Data extracts section start
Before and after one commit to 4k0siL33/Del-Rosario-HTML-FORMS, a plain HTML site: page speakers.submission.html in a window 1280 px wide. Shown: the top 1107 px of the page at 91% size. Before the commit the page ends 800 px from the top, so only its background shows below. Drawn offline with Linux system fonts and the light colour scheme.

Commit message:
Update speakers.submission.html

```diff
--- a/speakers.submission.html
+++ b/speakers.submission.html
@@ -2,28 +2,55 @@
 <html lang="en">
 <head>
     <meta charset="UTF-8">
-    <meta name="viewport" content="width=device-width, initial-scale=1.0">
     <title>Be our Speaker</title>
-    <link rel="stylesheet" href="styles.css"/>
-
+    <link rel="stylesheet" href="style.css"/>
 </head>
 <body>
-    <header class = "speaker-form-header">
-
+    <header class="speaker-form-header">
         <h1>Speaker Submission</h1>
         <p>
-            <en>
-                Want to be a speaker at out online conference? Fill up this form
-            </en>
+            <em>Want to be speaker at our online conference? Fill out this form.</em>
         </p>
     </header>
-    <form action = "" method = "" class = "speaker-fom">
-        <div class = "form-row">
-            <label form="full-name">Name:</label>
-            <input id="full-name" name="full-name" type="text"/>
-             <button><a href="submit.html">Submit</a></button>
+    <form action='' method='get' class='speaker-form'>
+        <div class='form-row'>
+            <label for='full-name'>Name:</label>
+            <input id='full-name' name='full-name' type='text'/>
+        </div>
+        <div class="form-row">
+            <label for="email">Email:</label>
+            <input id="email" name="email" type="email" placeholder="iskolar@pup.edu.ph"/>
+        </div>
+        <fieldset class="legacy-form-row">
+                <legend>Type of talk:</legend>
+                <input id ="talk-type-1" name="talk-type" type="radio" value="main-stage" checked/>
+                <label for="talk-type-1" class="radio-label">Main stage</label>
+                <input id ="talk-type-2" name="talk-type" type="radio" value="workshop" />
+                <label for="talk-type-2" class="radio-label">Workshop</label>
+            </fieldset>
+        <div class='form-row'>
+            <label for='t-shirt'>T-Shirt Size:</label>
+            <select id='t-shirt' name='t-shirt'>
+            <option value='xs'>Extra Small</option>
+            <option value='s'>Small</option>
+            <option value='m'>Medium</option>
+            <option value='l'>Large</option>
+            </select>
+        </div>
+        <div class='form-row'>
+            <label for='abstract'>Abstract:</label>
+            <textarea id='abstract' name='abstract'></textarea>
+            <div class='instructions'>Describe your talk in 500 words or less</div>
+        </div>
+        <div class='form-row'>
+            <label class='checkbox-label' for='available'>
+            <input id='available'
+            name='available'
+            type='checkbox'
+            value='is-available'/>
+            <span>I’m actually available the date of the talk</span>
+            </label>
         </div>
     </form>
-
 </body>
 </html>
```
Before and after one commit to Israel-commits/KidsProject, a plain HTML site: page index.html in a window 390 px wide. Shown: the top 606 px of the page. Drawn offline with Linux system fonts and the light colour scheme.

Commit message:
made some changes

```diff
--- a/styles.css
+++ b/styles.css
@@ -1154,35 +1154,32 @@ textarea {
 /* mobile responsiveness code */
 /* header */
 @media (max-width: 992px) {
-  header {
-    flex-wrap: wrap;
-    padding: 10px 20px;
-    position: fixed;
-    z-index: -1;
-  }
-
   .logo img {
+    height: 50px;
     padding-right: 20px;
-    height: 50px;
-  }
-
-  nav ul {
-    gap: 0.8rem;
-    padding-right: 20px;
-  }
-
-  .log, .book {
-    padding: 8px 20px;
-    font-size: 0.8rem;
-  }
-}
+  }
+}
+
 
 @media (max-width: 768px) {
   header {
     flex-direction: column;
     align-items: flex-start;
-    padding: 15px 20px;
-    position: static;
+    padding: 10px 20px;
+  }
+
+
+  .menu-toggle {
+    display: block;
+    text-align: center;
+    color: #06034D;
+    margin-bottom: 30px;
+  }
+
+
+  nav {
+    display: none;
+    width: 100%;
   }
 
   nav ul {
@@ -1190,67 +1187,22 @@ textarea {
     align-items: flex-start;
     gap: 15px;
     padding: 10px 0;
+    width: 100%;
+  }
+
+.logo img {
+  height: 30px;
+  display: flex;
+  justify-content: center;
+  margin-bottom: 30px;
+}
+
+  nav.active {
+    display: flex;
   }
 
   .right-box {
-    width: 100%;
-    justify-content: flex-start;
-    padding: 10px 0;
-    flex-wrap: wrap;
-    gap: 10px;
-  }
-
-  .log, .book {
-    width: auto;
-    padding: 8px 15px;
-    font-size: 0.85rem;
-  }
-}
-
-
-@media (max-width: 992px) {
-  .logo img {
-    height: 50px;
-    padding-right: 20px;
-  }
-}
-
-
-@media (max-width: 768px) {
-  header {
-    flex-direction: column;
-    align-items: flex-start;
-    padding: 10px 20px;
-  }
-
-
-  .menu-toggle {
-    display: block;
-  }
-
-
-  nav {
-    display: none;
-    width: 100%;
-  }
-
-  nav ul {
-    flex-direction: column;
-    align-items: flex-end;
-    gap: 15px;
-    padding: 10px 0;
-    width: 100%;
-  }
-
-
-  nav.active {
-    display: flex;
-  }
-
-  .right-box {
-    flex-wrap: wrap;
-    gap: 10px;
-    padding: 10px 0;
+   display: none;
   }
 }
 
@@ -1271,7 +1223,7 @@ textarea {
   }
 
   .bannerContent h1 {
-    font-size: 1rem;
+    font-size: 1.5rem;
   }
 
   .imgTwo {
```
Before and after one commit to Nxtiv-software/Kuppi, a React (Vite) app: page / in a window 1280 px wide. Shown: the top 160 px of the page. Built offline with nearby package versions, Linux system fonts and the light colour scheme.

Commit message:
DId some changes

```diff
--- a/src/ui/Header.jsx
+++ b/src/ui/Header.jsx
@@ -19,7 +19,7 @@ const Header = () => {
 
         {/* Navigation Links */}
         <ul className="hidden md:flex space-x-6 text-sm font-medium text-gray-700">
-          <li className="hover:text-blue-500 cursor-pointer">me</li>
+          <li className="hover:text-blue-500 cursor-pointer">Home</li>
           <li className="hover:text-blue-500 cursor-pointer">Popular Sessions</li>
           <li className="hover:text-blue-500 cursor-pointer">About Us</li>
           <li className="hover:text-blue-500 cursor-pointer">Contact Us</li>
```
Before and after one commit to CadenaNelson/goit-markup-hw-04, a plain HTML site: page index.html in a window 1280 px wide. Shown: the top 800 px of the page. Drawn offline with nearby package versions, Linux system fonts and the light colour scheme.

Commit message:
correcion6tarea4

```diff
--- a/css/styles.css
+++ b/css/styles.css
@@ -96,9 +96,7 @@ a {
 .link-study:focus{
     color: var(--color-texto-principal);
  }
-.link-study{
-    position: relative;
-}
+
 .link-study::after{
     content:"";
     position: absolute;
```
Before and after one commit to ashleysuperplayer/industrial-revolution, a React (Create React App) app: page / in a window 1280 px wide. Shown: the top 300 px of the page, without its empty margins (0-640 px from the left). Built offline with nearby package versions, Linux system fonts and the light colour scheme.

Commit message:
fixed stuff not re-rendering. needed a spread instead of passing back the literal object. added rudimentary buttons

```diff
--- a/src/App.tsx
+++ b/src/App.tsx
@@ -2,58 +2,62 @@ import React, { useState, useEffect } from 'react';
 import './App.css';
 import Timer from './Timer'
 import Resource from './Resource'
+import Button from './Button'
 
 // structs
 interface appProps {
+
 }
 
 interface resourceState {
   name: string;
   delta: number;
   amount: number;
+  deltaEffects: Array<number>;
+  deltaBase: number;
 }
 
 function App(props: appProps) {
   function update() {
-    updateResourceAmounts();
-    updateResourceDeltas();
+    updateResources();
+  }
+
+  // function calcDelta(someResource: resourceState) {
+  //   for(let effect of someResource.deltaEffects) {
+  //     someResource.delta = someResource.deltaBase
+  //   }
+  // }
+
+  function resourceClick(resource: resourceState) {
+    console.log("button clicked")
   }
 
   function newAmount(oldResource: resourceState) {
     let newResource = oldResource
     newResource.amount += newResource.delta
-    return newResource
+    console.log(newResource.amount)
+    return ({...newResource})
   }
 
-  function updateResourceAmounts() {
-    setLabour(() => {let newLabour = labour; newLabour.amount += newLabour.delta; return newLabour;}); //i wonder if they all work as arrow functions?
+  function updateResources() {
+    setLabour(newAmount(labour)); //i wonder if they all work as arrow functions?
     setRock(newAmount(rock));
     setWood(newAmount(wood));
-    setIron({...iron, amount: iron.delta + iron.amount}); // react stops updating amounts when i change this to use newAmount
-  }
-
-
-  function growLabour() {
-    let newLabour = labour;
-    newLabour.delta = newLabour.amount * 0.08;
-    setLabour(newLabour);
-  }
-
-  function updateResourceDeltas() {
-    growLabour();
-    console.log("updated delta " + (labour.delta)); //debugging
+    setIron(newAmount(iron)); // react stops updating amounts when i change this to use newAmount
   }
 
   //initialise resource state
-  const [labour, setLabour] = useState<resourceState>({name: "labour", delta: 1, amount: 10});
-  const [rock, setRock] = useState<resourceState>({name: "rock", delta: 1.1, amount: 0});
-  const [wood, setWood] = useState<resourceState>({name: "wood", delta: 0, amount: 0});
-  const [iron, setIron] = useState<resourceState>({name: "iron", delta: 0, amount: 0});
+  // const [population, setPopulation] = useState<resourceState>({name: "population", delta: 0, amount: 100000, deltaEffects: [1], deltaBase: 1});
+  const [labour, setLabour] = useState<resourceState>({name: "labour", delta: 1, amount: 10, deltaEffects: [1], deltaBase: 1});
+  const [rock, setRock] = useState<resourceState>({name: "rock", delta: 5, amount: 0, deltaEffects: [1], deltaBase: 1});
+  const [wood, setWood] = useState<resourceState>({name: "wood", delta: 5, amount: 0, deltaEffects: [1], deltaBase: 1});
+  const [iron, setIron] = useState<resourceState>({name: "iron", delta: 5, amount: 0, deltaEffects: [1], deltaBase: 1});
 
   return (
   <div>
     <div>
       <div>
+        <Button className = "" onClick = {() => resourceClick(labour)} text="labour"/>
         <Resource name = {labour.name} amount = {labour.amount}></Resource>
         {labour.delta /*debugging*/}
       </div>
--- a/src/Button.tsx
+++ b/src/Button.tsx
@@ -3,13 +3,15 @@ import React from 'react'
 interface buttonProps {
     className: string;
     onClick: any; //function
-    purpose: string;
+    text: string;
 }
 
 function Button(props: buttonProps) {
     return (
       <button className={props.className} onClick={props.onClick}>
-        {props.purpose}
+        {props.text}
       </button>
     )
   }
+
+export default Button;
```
Data extracts section end
(What to produce) Every line in the data that holds "html" should be copied out.

(Output for this task)
Before and after one commit to 4k0siL33/Del-Rosario-HTML-FORMS, a plain HTML site: page speakers.submission.html in a window 1280 px wide. Shown: the top 1107 px of the page at 91% size. Before the commit the page ends 800 px from the top, so only its background shows below. Drawn offline with Linux system fonts and the light colour scheme.
Update speakers.submission.html
--- a/speakers.submission.html
+++ b/speakers.submission.html
 <html lang="en">
-             <button><a href="submit.html">Submit</a></button>
 </html>
Before and after one commit to Israel-commits/KidsProject, a plain HTML site: page index.html in a window 390 px wide. Shown: the top 606 px of the page. Drawn offline with Linux system fonts and the light colour scheme.
Before and after one commit to CadenaNelson/goit-markup-hw-04, a plain HTML site: page index.html in a window 1280 px wide. Shown: the top 800 px of the page. Drawn offline with nearby package versions, Linux system fonts and the light colour scheme.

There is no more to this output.